Christine's big sound was always there and it's size is much prized by opera lovers and casting directors.  When I first met her, Christine's rep was mostly in the Mozart/Handel operas.  One of the biggest successes of her early career was at the New York City Opera where her dazzling comic skills, and flexible voice captivated audience and critics alike.  That was also the year she won the Richard Tucker Award with a big cash prize, and gained admittance to a group of American singers of stature such was Renee Fleming, Joyce diDonato, Aprile Millo, Matthew Polenzani, Stephanie Blythe, Patricia Racette, and others.  But it was clear from the beginning that her voice was meant for the big Wagner and Strauss roles--Isolde in TRISTAN UND ISOLDE, Brunnhilde in Wagner's RING cycle, Otrud in LOHENGRIN and Kundry in PARSIFAL.  She has already sung the last two roles in Houston and Turin, with great success. I saw both performances and she was thrilling.

This Friday, Christine takes on the toughest challenge for the dramatic soprano--the role of ELEKTRA in Richard Strauss' searing drama at the Teatro Real in Madrid this week.  Many dramatic sopranos have sung the part--well actually, yelled it, would be a better description.  For more than an hour, Elektra is almost always on stage, and has memorable confrontations with her sister Chrysothemis (soprano and a role that Goerke has sung in Japan, Italy and Washington, D.C.), her mother, Klytemnestra and her brother, Orestes. The role is a terrifying exploitation of the soprano voice. Elektra's emotional state is almost always extreme.  It requires a massive amount of sound, a wide range (all the way up to a few athletic high Cs), and a soft and emotionally wrenching Recognition scene with her brother, whom she has not seen since they were teenagers. Suddenly after hitting the decibels, Elektra must switch vocal gears and sing softly with with great beauty. There is much angry declamation and the demands on the voice are simply inhuman.  Oh did I also mention, she has to dance herself to death at the end of the opera? ELEKTRA is my favorite opera. I've seen the work many, many times and only two were truly satisfying--Birgit Nilsson and the underrated Olivia Stapp.  I found her to be a thrilling Chrysothemis and have the CDs to prove it. I'm certain she will be the Elektra of her generation.

Christine tells me she's ready to sing this killer part and can't wait to get out there.  She's singing a dress rehearsal today as I write this, and posted several photos of her in costume on Facebook a few days ago.

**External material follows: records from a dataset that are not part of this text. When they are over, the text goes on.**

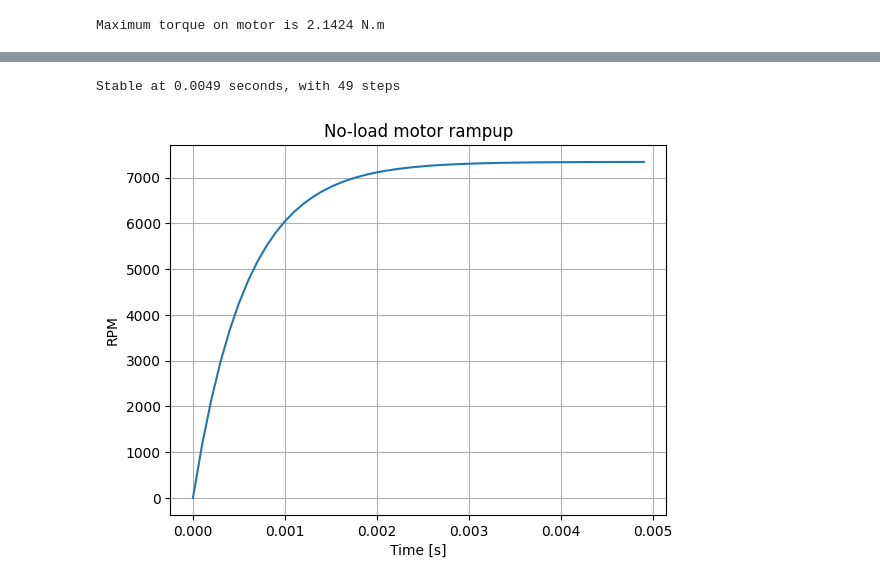
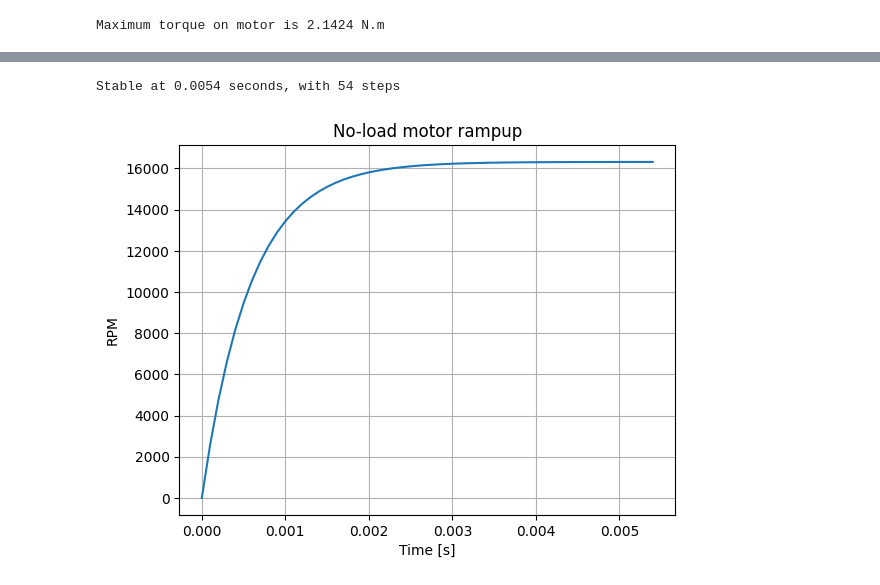
Before and after one commit to jvSanches/robot_dynamics, a Jupyter notebook: raiju_calc.ipynb, the cells around one changed output, grey strips where cells are left out. Cells and saved outputs as stored; diff of their text form; code cells hidden in the pictures.

```diff
--- a/raiju_calc.ipynb
+++ b/raiju_calc.ipynb
@@ -33 +38,10 @@ Rotor inertia = 102 gcm^2
 Terminal resistance = 0.212 Ohn
+# %%
+motor_resistance = 0.212
+kv = 408/60
+kt = 23.4 / 1000
+motor_L = 0.077 / 1000
+def getMotorTorque(voltage_input, motor_rotation, current_derivative = 0):
+    current = (voltage_input-motor_rotation/kv - current_derivative * motor_L) /motor_resistance
+    rotor_torque = current * kt
+    return rotor_torque, current
@@ -36,36 +58,32 @@ from matplotlib import pyplot as plt
 # %%
 # Motor no-load simulation
 timestep = 0.0001 #s
 motor_a = [0]
 motor_rotation = [0]
 motor_torque = [0]
-voltage = 18
-motor_resistance = 0.212
-kv = 408/60
-kt = 23.4 / 1000
-r_inertia = 102 /1000 /100/100
+voltage = 40
+motor_inertia = 102 /1000 /100/100
 vt_grad = 3.7 / 60
 motor_rpm = [0]
 t = [0]
 unstable = 2
 i = 0
 while unstable:
     motor_rotation.append(motor_rotation[-1]+motor_a[-1]*timestep)
-    current = (voltage-motor_rotation[-1]/kv) /motor_resistance
-    step_torque = current * kt
+    step_torque, _ = getMotorTorque(voltage, motor_rotation[-1])
     motor_torque.append(step_torque)
-    motor_a.append(step_torque/r_inertia)
+    motor_a.append(step_torque/motor_inertia)
     motor_rpm.append(motor_rotation[-1]*60)
     t.append(i*timestep)
     if len(t)>10 and (max(motor_rotation[-10:]) - min(motor_rotation[-10:])) < 0.1:
         unstable = 0
         print(f"Stable at {t[-1]} seconds, with {i} steps")
     i+=1
 plt.plot(t, motor_rpm)
 plt.title("No-load motor rampup")
 plt.ylabel("RPM")
 plt.xlabel("Time [s]")
 plt.grid()
 # %% [output]
-Stable at 0.0049 seconds, with 49 steps
+Stable at 0.0054 seconds, with 54 steps
-[figure, old version]
+[figure, new version]
```
Also changed, not shown: parts of 4 cells of this notebook.
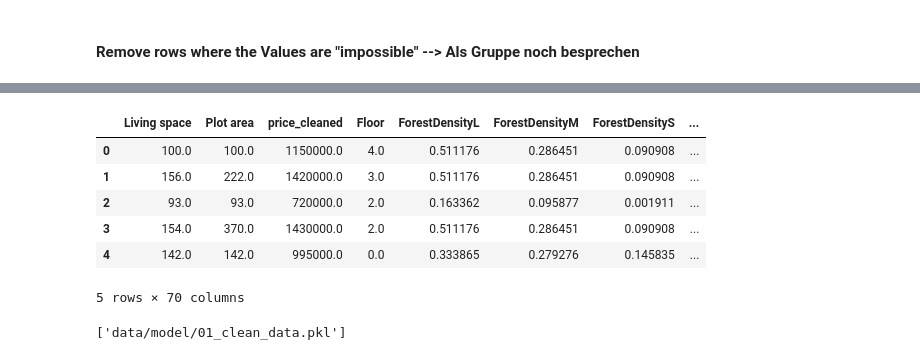
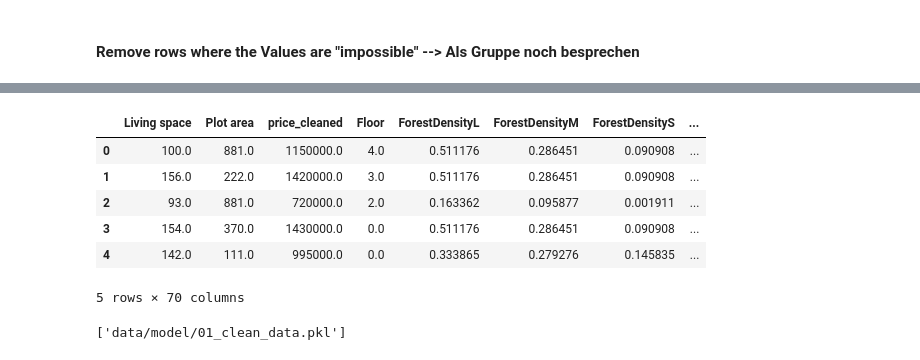
Before and after one commit to marvinvr/fhnw-cml1, a Jupyter notebook: 01_0_data_wrangling.ipynb, the cells around one changed output, grey strips where cells are left out. Cells and saved outputs as stored; diff of their text form; code cells hidden in the pictures.

Commit message:
fix: imputer

```diff
--- a/01_0_data_wrangling.ipynb
+++ b/01_0_data_wrangling.ipynb
@@ -256,11 +228,0 @@ df_median
-# %%
-#if plot area is null and living space is not null, plot area = living space
-clean_df['Plot area'] = clean_df['Plot area'].fillna(clean_df['Living space'])
-
-#fill 'Living space', 'Plot area', 'Floor', 'rooms' with median of their type
-for i in clean_df['type_unified'].unique():
-    clean_df['Living space'] = clean_df['Living space'].mask((clean_df['Living space'].isnull()) & (clean_df['type_unified'] == i), df_median.loc[i, 'Living space'])
-    clean_df['Plot area'] = clean_df['Plot area'].mask((clean_df['Plot area'].isnull()) & (clean_df['type_unified'] == i), df_median.loc[i, 'Plot area'])
-    clean_df['Floor'] = clean_df['Floor'].mask((clean_df['Floor'].isnull()) & (clean_df['type_unified'] == i), df_median.loc[i, 'Floor'])
-    clean_df['rooms'] = clean_df['rooms'].mask((clean_df['rooms'].isnull()) & (clean_df['type_unified'] == i), df_median.loc[i, 'rooms'])
-clean_df.head()
@@ -481 +435,8 @@ Index(['gde_politics_cvp', 'gde_politics_fdp', 'gde_politics_gps',
       dtype='object')
+# %%
+TYPES_WITH_NO_FLOOR = ['type_unified_villa', 'type_unified_farmhouse', 'type_unified_castle', 'type_unified_chalet', 'type_unified_detached-house', 'type_unified_semi-detached-house']
+
+for col in TYPES_WITH_NO_FLOOR:
+    clean_df.loc[clean_df[col] == 1., 'Floor'] = clean_df[clean_df[col] == 1.].Floor.fillna(0.)
+
+clean_df[clean_df[TYPES_WITH_NO_FLOOR[2]] == 1.]
@@ -482,21 +452,32 @@ Index(['gde_politics_cvp', 'gde_politics_fdp', 'gde_politics_gps',
 # %%
-#imputer = KNNImputer(n_neighbors=15, weights='distance')
-imputer = SimpleImputer(strategy='median')
+type_columns = [col for col in clean_df.columns if col.startswith('type_')]
+
+imputers = {}
 df_no_price = clean_df.copy().drop('price_cleaned', axis=1)
 
-df_no_price = pd.DataFrame(imputer.fit_transform(df_no_price), columns=df_no_price.columns)
+columns = df_no_price.columns
+
+for col in type_columns:
+    #imputer = KNNImputer(n_neighbors=15, weights='distance')
+    imputer = SimpleImputer(strategy='median', keep_empty_features=True)
+
+    df_no_price.loc[df_no_price[col] == 1., columns] = imputer.fit_transform(df_no_price[df_no_price[col] == 1.])
+    imputers[col] = imputer
+
+base_imputer = SimpleImputer(strategy='median', keep_empty_features=True)
+
+df_no_price[columns] = base_imputer.fit_transform(df_no_price)
 
 df_no_price.insert(2, 'price_cleaned', clean_df.price_cleaned.values)
-
 clean_df = df_no_price
 clean_df.head()
 # %% [output]
 |  | Living space | Plot area | price_cleaned | Floor | ForestDensityL | ForestDensityM | ForestDensityS | ... |
-| 0 | 100.0 | 100.0 | 1150000.0 | 4.0 | 0.511176 | 0.286451 | 0.090908 | ... |
+| 0 | 100.0 | 881.0 | 1150000.0 | 4.0 | 0.511176 | 0.286451 | 0.090908 | ... |
 | 1 | 156.0 | 222.0 | 1420000.0 | 3.0 | 0.511176 | 0.286451 | 0.090908 | ... |
-| 2 | 93.0 | 93.0 | 720000.0 | 2.0 | 0.163362 | 0.095877 | 0.001911 | ... |
-| 3 | 154.0 | 370.0 | 1430000.0 | 2.0 | 0.511176 | 0.286451 | 0.090908 | ... |
-| 4 | 142.0 | 142.0 | 995000.0 | 0.0 | 0.333865 | 0.279276 | 0.145835 | ... |
+| 2 | 93.0 | 881.0 | 720000.0 | 2.0 | 0.163362 | 0.095877 | 0.001911 | ... |
+| 3 | 154.0 | 370.0 | 1430000.0 | 0.0 | 0.511176 | 0.286451 | 0.090908 | ... |
+| 4 | 142.0 | 111.0 | 995000.0 | 0.0 | 0.333865 | 0.279276 | 0.145835 | ... |
 5 rows × 70 columns
 # %%
 target_path = Path('./data/model/01_clean_data.pkl')
```
Also changed, not shown: parts of 16 cells of this notebook, 6 other files.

Christine shows her comic side in these photos, looking more like the witch in HANSEL UND GRETEL than ELEKTRA. Keep in mind that Elektra has been banished outside the walls of the palace where her mother rules after she's conspired to have Agamemnon (her husband and Elektra's father) killed. She's living in filth and deprivation, which explains the mud in her hair and the unkempt dress.  But Christine a great tragic actress as well, and Madrid is in for a vocal and acting tour de force.

Another Strauss heroine is in Christine's future--the Dyer's Wife in DIE FRAU OHNE SCHATTEN at the Metropolitan Opera, and she is the Houston Grand Opera's Brunnhilde in the company's first staging of Wagner's Ring cycle.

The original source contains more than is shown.